**Dataset entries**
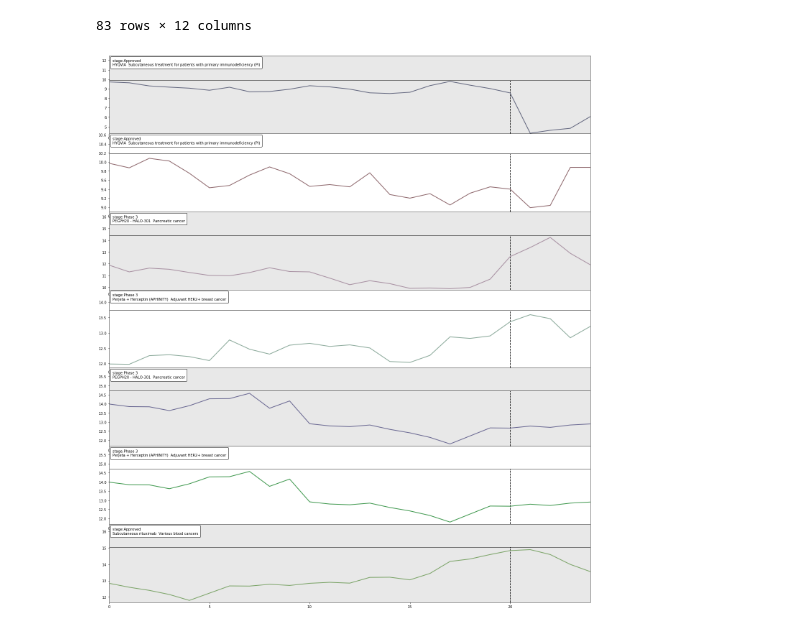
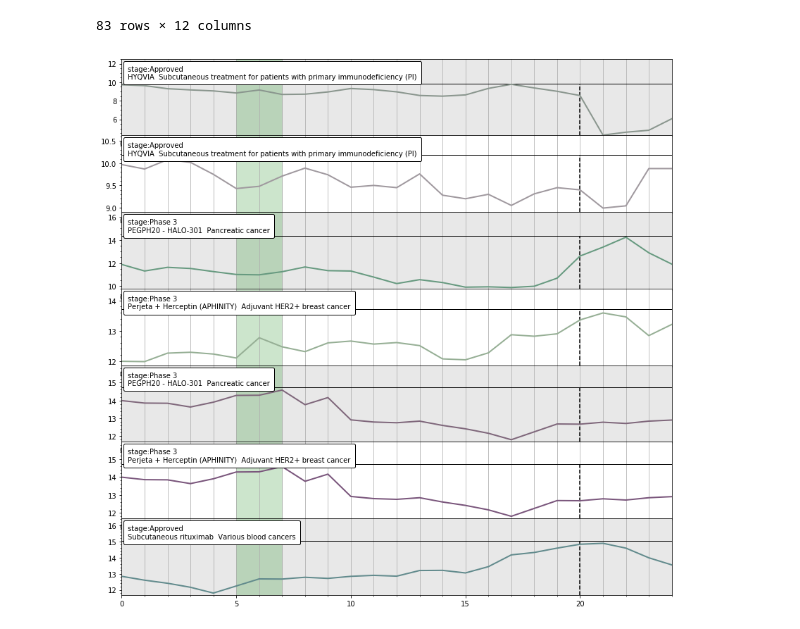
Before and after one commit to automayt/pharmakarma, a Jupyter notebook: PharmaKarma2.ipynb, the cells around one changed output. Drawn from its saved outputs; the diff is of its cells as text; code cells hidden in the pictures.

Commit message:
Added highlighting of winning range

```diff
--- a/PharmaKarma2.ipynb
+++ b/PharmaKarma2.ipynb
@@ -57,7 +57,7 @@ oldestpdufa = df.loc[ticker]["Date"].min().date() - timedelta(days=30)
 latestpdufa = df.loc[ticker]["Date"].max().date() + timedelta(days=15)
 stockdf = pd.DataFrame(pd.read_json(f"https://api.tiingo.com/tiingo/daily/{ticker}/prices?startDate={oldestpdufa}&endDate={latestpdufa}&token={tiingotoken}"))
 
-fig, axes = plt.subplots(nrows=length, ncols=1,figsize=(24,length * 4))
+fig, axes = plt.subplots(nrows=length, ncols=1,figsize=(14,length * 2))
 #set hspace and wspace to 0 for stacked "sparklines" of sorts
 fig.subplots_adjust(hspace=0, wspace=0)
 
@@ -79,6 +79,9 @@ while (count < length):
     at.patch.set_boxstyle("round,pad=0.2,rounding_size=0.2")
     axes[count].add_artist(at)
     axes[count].margins(0.0, 0.0)
+    axes[count].minorticks_on()
+    axes[count].grid(which="major", axis="x")
+    axes[count].grid(which="minor", axis="x")
 
     pdufa=pdufadf.iloc[count]["Date"]
     indexvalue = stockdf.index[stockdf["date"] == pdufadf.iloc[count]["Date"]][0]
@@ -92,6 +95,7 @@ while (count < length):
         axes[count].set_facecolor((0.91, 0.91, 0.91))
     axes[count].vlines(allplots[count][allplots[count]["pdufa"] == True].index, allplots[count]["close"].min() * .99, allplots[count]["close"].max() * 1.01, linestyle="--", color='black')
     axes[count].plot(allplots[count].index,allplots[count]["close"],c=np.random.uniform(low=.25, high=.7, size=(3,)), lw=2, label=pdufa)
+    plt.minorticks_on()
 #     axes[count].axes.get_xaxis().set_visible(False) # remove x axis
     i = 0
     total = len(allplots[count].index) - 1
@@ -99,7 +103,7 @@ while (count < length):
     ecolumns=[]
     while (i < total):
         n = i + 1
-        while (n < total):  # see 14 - 8 = 1.0 !!!
+        while (n < total):
             rangevalue=((allplots[count].iloc[n]["close"] - allplots[count].iloc[i]["close"])/allplots[count].iloc[i]["close"] * 100)
             d.append(rangevalue)
 
@@ -113,34 +117,39 @@ while (count < length):
 #     calcdf = pd.DataFrame(e).transpose()
 testdf=pd.DataFrame(e)
 testdf.columns=ecolumns
 calcdf=testdf.transpose()
 calcdf['Total_POS'] = (calcdf.iloc[:, : len(pdufadf.index)] > 0).sum(axis=1)
 calcdf['Total_NEG'] = (calcdf.iloc[:, : len(pdufadf.index)] <= 0).sum(axis=1)
 calcdf['Mean'] = calcdf.mean(axis=1)
 calcdf['Stddev'] = calcdf.std(axis=1)
 calcdf['Variance'] = calcdf.var(axis=1)
+# calcdf[(calcdf['Total_POS'] >= (length - 1)) | (calcdf['Total_NEG'] >= (length - 1))]
+avx=0
+while (avx < length):
+    axes[avx].axvspan(5, 7, color='green', alpha=0.2)
+    avx = avx + 1
+calcdf[(calcdf['Total_POS'] >= calcdf["Total_POS"].max() - 3)].sort_values(by=['Stddev'])
 
-# calcdf[(calcdf['Total_POS'] >= (length - 1)) | (calcdf['Total_NEG'] >= (length - 1))]
-calcdf[(calcdf['Total_POS'] >= calcdf["Total_POS"].max() - 3)].sort_values(by=['Stddev'])
-#CALCULATE ROLLING AVERAGE OR REGRESSION CURVE TO DETERMINE CONSISTENCY OF CURVE AND COMPARE TO TODAY.
+#CALCULATE BEST FIT DERIVATIVE PRE-PDUFA TO DETERMINE CONSISTENCY OF CURVE AND COMPARE TO TODAY.
+#Add range values to calcdf so highlighted portion can be calculated from "winner".
 # plt.show()
 # %% [output]
 |  | 0 | 1 | 2 | 3 | 4 | 5 | 6 | Total_POS | Total_NEG | Mean | Stddev | ... |
 | 5 - 7 | -1.809955 | 2.969247 | 2.179837 | 3.057851 | 2.100840 | 2.100840 | 3.513072 | 6 | 1 | 2.345748 | 1.967526 | ... |
 | 5 - 9 | 1.244344 | 3.287381 | 2.997275 | 4.132231 | -0.840336 | -0.840336 | 3.839869 | 5 | 2 | 2.313381 | 1.983420 | ... |
 | 8 - 9 | 2.755454 | -1.516684 | -2.744425 | 2.355808 | 2.906977 | 2.906977 | -0.547731 | 4 | 3 | 1.457375 | 2.262253 | ... |
 | 5 - 6 | 3.619910 | 0.530223 | -0.272480 | 5.537190 | 0.070028 | 0.070028 | 3.594771 | 6 | 1 | 2.238852 | 2.331896 | ... |
 | 7 - 9 | 3.110599 | 0.308960 | 0.800000 | 1.042502 | -2.880658 | -2.880658 | 0.315706 | 5 | 2 | 0.757383 | 2.404428 | ... |
 | 4 - 9 | -1.214128 | -0.102564 | 0.710480 | 3.025348 | 1.870504 | 1.870504 | 7.711864 | 5 | 2 | 2.319112 | 2.543140 | ... |
 | 17 - 18 | -4.040921 | 2.872928 | 1.113360 | -0.388500 | 3.728814 | 3.728814 | 1.058574 | 5 | 2 | 1.674785 | 2.552946 | ... |
 | 12 - 13 | -4.352679 | 3.280423 | 3.326810 | -0.793021 | 0.705882 | 0.705882 | 2.723735 | 5 | 2 | 1.399670 | 2.607406 | ... |
 | 16 - 18 | 0.535906 | 0.107527 | 0.503018 | 4.482478 | 0.657895 | 0.657895 | 6.547619 | 7 | 0 | 2.276926 | 2.722781 | ... |
 | 6 - 7 | -5.240175 | 2.426160 | 2.459016 | -2.349256 | 2.029391 | 2.029391 | -0.078864 | 4 | 3 | 0.919518 | 2.799700 | ... |
 | ... | ... | ... | ... | ... | ... | ... | ... | ... | ... | ... | ... | ... |
 | 16 - 21 | -53.912111 | -3.333333 | 34.607646 | 10.757946 | 5.098684 | 5.098684 | 10.788690 | 5 | 2 | 1.789578 | 22.109865 | ... |
 | 18 - 22 | -50.852878 | -2.900107 | 42.542543 | 4.992200 | 3.839869 | 3.839869 | 1.885475 | 5 | 2 | 1.149663 | 22.309352 | ... |
 | 17 - 21 | -56.010230 | -0.662983 | 35.425101 | 5.594406 | 8.305085 | 8.305085 | 5.081157 | 5 | 2 | 1.448624 | 22.602116 | ... |
 | 16 - 22 | -50.589496 | -2.795699 | 43.259557 | 9.698452 | 4.523026 | 4.523026 | 8.556548 | 5 | 2 | 2.686157 | 22.634176 | ... |
 | 17 - 22 | -52.838875 | -0.110497 | 44.129555 | 4.584305 | 7.711864 | 7.711864 | 2.964008 | 5 | 2 | 2.350247 | 23.255610 | ... |
 83 rows × 12 columns
-[figure, old version]
+[figure, new version]
```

**EXERCISE GOAL**
Every record above should be duplicated precisely, with the images removed.

**RESULT OF THIS TASK**
Before and after one commit to automayt/pharmakarma, a Jupyter notebook: PharmaKarma2.ipynb, the cells around one changed output. Drawn from its saved outputs; the diff is of its cells as text; code cells hidden in the pictures.

Commit message:
Added highlighting of winning range

```diff
--- a/PharmaKarma2.ipynb
+++ b/PharmaKarma2.ipynb
@@ -57,7 +57,7 @@ oldestpdufa = df.loc[ticker]["Date"].min().date() - timedelta(days=30)
 latestpdufa = df.loc[ticker]["Date"].max().date() + timedelta(days=15)
 stockdf = pd.DataFrame(pd.read_json(f"https://api.tiingo.com/tiingo/daily/{ticker}/prices?startDate={oldestpdufa}&endDate={latestpdufa}&token={tiingotoken}"))
 
-fig, axes = plt.subplots(nrows=length, ncols=1,figsize=(24,length * 4))
+fig, axes = plt.subplots(nrows=length, ncols=1,figsize=(14,length * 2))
 #set hspace and wspace to 0 for stacked "sparklines" of sorts
 fig.subplots_adjust(hspace=0, wspace=0)
 
@@ -79,6 +79,9 @@ while (count < length):
     at.patch.set_boxstyle("round,pad=0.2,rounding_size=0.2")
     axes[count].add_artist(at)
     axes[count].margins(0.0, 0.0)
+    axes[count].minorticks_on()
+    axes[count].grid(which="major", axis="x")
+    axes[count].grid(which="minor", axis="x")
 
     pdufa=pdufadf.iloc[count]["Date"]
     indexvalue = stockdf.index[stockdf["date"] == pdufadf.iloc[count]["Date"]][0]
@@ -92,6 +95,7 @@ while (count < length):
         axes[count].set_facecolor((0.91, 0.91, 0.91))
     axes[count].vlines(allplots[count][allplots[count]["pdufa"] == True].index, allplots[count]["close"].min() * .99, allplots[count]["close"].max() * 1.01, linestyle="--", color='black')
     axes[count].plot(allplots[count].index,allplots[count]["close"],c=np.random.uniform(low=.25, high=.7, size=(3,)), lw=2, label=pdufa)
+    plt.minorticks_on()
 #     axes[count].axes.get_xaxis().set_visible(False) # remove x axis
     i = 0
     total = len(allplots[count].index) - 1
@@ -99,7 +103,7 @@ while (count < length):
     ecolumns=[]
     while (i < total):
         n = i + 1
-        while (n < total):  # see 14 - 8 = 1.0 !!!
+        while (n < total):
             rangevalue=((allplots[count].iloc[n]["close"] - allplots[count].iloc[i]["close"])/allplots[count].iloc[i]["close"] * 100)
             d.append(rangevalue)
 
@@ -113,34 +117,39 @@ while (count < length):
 #     calcdf = pd.DataFrame(e).transpose()
 testdf=pd.DataFrame(e)
 testdf.columns=ecolumns
 calcdf=testdf.transpose()
 calcdf['Total_POS'] = (calcdf.iloc[:, : len(pdufadf.index)] > 0).sum(axis=1)
 calcdf['Total_NEG'] = (calcdf.iloc[:, : len(pdufadf.index)] <= 0).sum(axis=1)
 calcdf['Mean'] = calcdf.mean(axis=1)
 calcdf['Stddev'] = calcdf.std(axis=1)
 calcdf['Variance'] = calcdf.var(axis=1)
+# calcdf[(calcdf['Total_POS'] >= (length - 1)) | (calcdf['Total_NEG'] >= (length - 1))]
+avx=0
+while (avx < length):
+    axes[avx].axvspan(5, 7, color='green', alpha=0.2)
+    avx = avx + 1
+calcdf[(calcdf['Total_POS'] >= calcdf["Total_POS"].max() - 3)].sort_values(by=['Stddev'])
 
-# calcdf[(calcdf['Total_POS'] >= (length - 1)) | (calcdf['Total_NEG'] >= (length - 1))]
-calcdf[(calcdf['Total_POS'] >= calcdf["Total_POS"].max() - 3)].sort_values(by=['Stddev'])
-#CALCULATE ROLLING AVERAGE OR REGRESSION CURVE TO DETERMINE CONSISTENCY OF CURVE AND COMPARE TO TODAY.
+#CALCULATE BEST FIT DERIVATIVE PRE-PDUFA TO DETERMINE CONSISTENCY OF CURVE AND COMPARE TO TODAY.
+#Add range values to calcdf so highlighted portion can be calculated from "winner".
 # plt.show()
 # %% [output]
 |  | 0 | 1 | 2 | 3 | 4 | 5 | 6 | Total_POS | Total_NEG | Mean | Stddev | ... |
 | 5 - 7 | -1.809955 | 2.969247 | 2.179837 | 3.057851 | 2.100840 | 2.100840 | 3.513072 | 6 | 1 | 2.345748 | 1.967526 | ... |
 | 5 - 9 | 1.244344 | 3.287381 | 2.997275 | 4.132231 | -0.840336 | -0.840336 | 3.839869 | 5 | 2 | 2.313381 | 1.983420 | ... |
 | 8 - 9 | 2.755454 | -1.516684 | -2.744425 | 2.355808 | 2.906977 | 2.906977 | -0.547731 | 4 | 3 | 1.457375 | 2.262253 | ... |
 | 5 - 6 | 3.619910 | 0.530223 | -0.272480 | 5.537190 | 0.070028 | 0.070028 | 3.594771 | 6 | 1 | 2.238852 | 2.331896 | ... |
 | 7 - 9 | 3.110599 | 0.308960 | 0.800000 | 1.042502 | -2.880658 | -2.880658 | 0.315706 | 5 | 2 | 0.757383 | 2.404428 | ... |
 | 4 - 9 | -1.214128 | -0.102564 | 0.710480 | 3.025348 | 1.870504 | 1.870504 | 7.711864 | 5 | 2 | 2.319112 | 2.543140 | ... |
 | 17 - 18 | -4.040921 | 2.872928 | 1.113360 | -0.388500 | 3.728814 | 3.728814 | 1.058574 | 5 | 2 | 1.674785 | 2.552946 | ... |
 | 12 - 13 | -4.352679 | 3.280423 | 3.326810 | -0.793021 | 0.705882 | 0.705882 | 2.723735 | 5 | 2 | 1.399670 | 2.607406 | ... |
 | 16 - 18 | 0.535906 | 0.107527 | 0.503018 | 4.482478 | 0.657895 | 0.657895 | 6.547619 | 7 | 0 | 2.276926 | 2.722781 | ... |
 | 6 - 7 | -5.240175 | 2.426160 | 2.459016 | -2.349256 | 2.029391 | 2.029391 | -0.078864 | 4 | 3 | 0.919518 | 2.799700 | ... |
 | ... | ... | ... | ... | ... | ... | ... | ... | ... | ... | ... | ... | ... |
 | 16 - 21 | -53.912111 | -3.333333 | 34.607646 | 10.757946 | 5.098684 | 5.098684 | 10.788690 | 5 | 2 | 1.789578 | 22.109865 | ... |
 | 18 - 22 | -50.852878 | -2.900107 | 42.542543 | 4.992200 | 3.839869 | 3.839869 | 1.885475 | 5 | 2 | 1.149663 | 22.309352 | ... |
 | 17 - 21 | -56.010230 | -0.662983 | 35.425101 | 5.594406 | 8.305085 | 8.305085 | 5.081157 | 5 | 2 | 1.448624 | 22.602116 | ... |
 | 16 - 22 | -50.589496 | -2.795699 | 43.259557 | 9.698452 | 4.523026 | 4.523026 | 8.556548 | 5 | 2 | 2.686157 | 22.634176 | ... |
 | 17 - 22 | -52.838875 | -0.110497 | 44.129555 | 4.584305 | 7.711864 | 7.711864 | 2.964008 | 5 | 2 | 2.350247 | 23.255610 | ... |
 83 rows × 12 columns
-[figure, old version]
+[figure, new version]
```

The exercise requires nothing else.